===== Material provided =====

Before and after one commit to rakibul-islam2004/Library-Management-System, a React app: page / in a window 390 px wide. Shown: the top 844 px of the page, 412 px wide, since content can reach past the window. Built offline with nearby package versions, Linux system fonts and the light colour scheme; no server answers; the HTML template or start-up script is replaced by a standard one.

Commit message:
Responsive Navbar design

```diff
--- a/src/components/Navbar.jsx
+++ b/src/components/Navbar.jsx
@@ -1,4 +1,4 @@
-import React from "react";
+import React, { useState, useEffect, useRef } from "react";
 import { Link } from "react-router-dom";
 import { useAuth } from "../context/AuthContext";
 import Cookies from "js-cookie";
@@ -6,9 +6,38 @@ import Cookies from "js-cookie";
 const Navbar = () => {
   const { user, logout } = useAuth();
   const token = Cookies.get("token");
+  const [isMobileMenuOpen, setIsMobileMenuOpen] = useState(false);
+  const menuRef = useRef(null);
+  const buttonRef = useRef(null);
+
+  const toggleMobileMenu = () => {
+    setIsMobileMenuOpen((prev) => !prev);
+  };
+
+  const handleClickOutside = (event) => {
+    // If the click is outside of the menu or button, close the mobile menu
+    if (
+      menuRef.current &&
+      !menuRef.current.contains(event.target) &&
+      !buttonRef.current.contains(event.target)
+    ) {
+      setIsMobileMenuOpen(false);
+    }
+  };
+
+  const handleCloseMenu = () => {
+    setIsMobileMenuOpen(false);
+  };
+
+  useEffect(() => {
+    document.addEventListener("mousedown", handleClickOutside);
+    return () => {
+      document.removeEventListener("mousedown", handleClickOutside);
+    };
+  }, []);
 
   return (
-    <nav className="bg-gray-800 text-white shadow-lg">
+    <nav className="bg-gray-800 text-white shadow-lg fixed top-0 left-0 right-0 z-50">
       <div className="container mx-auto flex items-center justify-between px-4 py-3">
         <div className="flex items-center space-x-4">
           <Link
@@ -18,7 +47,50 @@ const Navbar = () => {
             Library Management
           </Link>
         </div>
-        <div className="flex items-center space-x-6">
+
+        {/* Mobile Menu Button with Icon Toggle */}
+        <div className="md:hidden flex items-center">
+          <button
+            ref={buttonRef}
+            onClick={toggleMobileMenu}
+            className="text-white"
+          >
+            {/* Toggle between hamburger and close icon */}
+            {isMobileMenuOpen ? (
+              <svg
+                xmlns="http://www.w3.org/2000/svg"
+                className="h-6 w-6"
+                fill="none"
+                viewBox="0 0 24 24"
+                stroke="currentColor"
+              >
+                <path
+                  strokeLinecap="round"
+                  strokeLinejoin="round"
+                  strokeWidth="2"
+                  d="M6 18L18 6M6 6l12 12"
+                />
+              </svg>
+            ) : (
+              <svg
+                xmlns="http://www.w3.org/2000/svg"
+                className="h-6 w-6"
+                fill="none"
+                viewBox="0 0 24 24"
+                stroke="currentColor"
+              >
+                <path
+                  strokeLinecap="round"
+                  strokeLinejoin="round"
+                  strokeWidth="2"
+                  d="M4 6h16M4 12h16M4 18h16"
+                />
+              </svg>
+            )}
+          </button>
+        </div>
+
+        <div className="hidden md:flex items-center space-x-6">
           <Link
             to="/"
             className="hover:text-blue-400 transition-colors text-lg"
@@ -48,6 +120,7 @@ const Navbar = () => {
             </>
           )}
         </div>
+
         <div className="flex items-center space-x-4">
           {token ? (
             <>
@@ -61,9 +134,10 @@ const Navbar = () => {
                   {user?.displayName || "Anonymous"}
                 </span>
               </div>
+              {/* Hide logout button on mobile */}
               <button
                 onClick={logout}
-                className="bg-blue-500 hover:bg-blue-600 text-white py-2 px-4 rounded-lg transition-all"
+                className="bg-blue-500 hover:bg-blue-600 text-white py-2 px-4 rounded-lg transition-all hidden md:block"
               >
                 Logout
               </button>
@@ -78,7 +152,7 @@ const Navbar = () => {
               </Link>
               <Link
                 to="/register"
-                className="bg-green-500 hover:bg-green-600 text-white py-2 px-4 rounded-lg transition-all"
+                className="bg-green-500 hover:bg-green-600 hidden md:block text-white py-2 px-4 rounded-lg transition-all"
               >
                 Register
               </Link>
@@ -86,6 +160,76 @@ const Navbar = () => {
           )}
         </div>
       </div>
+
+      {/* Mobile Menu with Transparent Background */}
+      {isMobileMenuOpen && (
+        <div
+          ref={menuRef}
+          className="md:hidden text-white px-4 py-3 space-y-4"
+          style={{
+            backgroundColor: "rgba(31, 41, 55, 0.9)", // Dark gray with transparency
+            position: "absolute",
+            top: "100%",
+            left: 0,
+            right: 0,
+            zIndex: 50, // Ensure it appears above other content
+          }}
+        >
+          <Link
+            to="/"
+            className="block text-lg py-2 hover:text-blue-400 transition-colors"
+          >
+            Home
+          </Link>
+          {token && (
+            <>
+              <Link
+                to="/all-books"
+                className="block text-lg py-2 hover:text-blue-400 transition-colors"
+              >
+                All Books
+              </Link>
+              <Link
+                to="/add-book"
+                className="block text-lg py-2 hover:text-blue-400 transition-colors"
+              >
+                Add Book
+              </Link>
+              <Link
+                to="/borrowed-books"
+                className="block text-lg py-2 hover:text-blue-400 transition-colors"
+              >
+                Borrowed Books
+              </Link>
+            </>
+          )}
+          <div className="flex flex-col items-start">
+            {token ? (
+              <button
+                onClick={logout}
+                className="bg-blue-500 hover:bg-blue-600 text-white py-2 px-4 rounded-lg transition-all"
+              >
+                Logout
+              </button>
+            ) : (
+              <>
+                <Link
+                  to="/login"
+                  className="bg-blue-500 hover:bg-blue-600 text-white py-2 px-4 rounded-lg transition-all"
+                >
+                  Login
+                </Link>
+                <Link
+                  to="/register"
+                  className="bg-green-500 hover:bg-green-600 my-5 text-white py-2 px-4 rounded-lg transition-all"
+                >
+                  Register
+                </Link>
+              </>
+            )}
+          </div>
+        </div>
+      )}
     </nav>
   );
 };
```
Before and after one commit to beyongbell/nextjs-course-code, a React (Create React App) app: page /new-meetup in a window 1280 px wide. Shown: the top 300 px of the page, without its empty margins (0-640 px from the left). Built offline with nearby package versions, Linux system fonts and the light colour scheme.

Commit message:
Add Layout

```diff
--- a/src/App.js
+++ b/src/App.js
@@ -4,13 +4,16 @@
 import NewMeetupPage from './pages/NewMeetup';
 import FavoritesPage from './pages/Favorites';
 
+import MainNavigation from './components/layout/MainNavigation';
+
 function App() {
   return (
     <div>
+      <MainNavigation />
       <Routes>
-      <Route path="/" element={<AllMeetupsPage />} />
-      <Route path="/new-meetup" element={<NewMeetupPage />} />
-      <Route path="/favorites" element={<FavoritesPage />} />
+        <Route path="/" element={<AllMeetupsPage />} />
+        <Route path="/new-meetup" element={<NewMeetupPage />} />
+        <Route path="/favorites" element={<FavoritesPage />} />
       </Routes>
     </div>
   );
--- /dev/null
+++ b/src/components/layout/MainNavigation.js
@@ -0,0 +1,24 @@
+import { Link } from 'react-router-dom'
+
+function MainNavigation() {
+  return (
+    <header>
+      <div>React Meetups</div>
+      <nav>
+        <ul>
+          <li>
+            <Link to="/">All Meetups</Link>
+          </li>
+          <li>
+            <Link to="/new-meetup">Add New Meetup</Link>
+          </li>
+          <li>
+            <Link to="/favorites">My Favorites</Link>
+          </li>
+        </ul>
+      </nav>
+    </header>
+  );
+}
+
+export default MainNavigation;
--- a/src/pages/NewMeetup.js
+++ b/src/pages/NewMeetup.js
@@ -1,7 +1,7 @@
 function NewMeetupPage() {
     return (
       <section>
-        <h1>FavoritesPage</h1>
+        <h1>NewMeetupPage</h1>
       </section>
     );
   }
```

=====

**What is being asked:** Find the word "items" in the entries above and gather every line that holds it.

**Task solution:**
       <div className="container mx-auto flex items-center justify-between px-4 py-3">
         <div className="flex items-center space-x-4">
-        <div className="flex items-center space-x-6">
+        <div className="md:hidden flex items-center">
+        <div className="hidden md:flex items-center space-x-6">
         <div className="flex items-center space-x-4">
+          <div className="flex flex-col items-start">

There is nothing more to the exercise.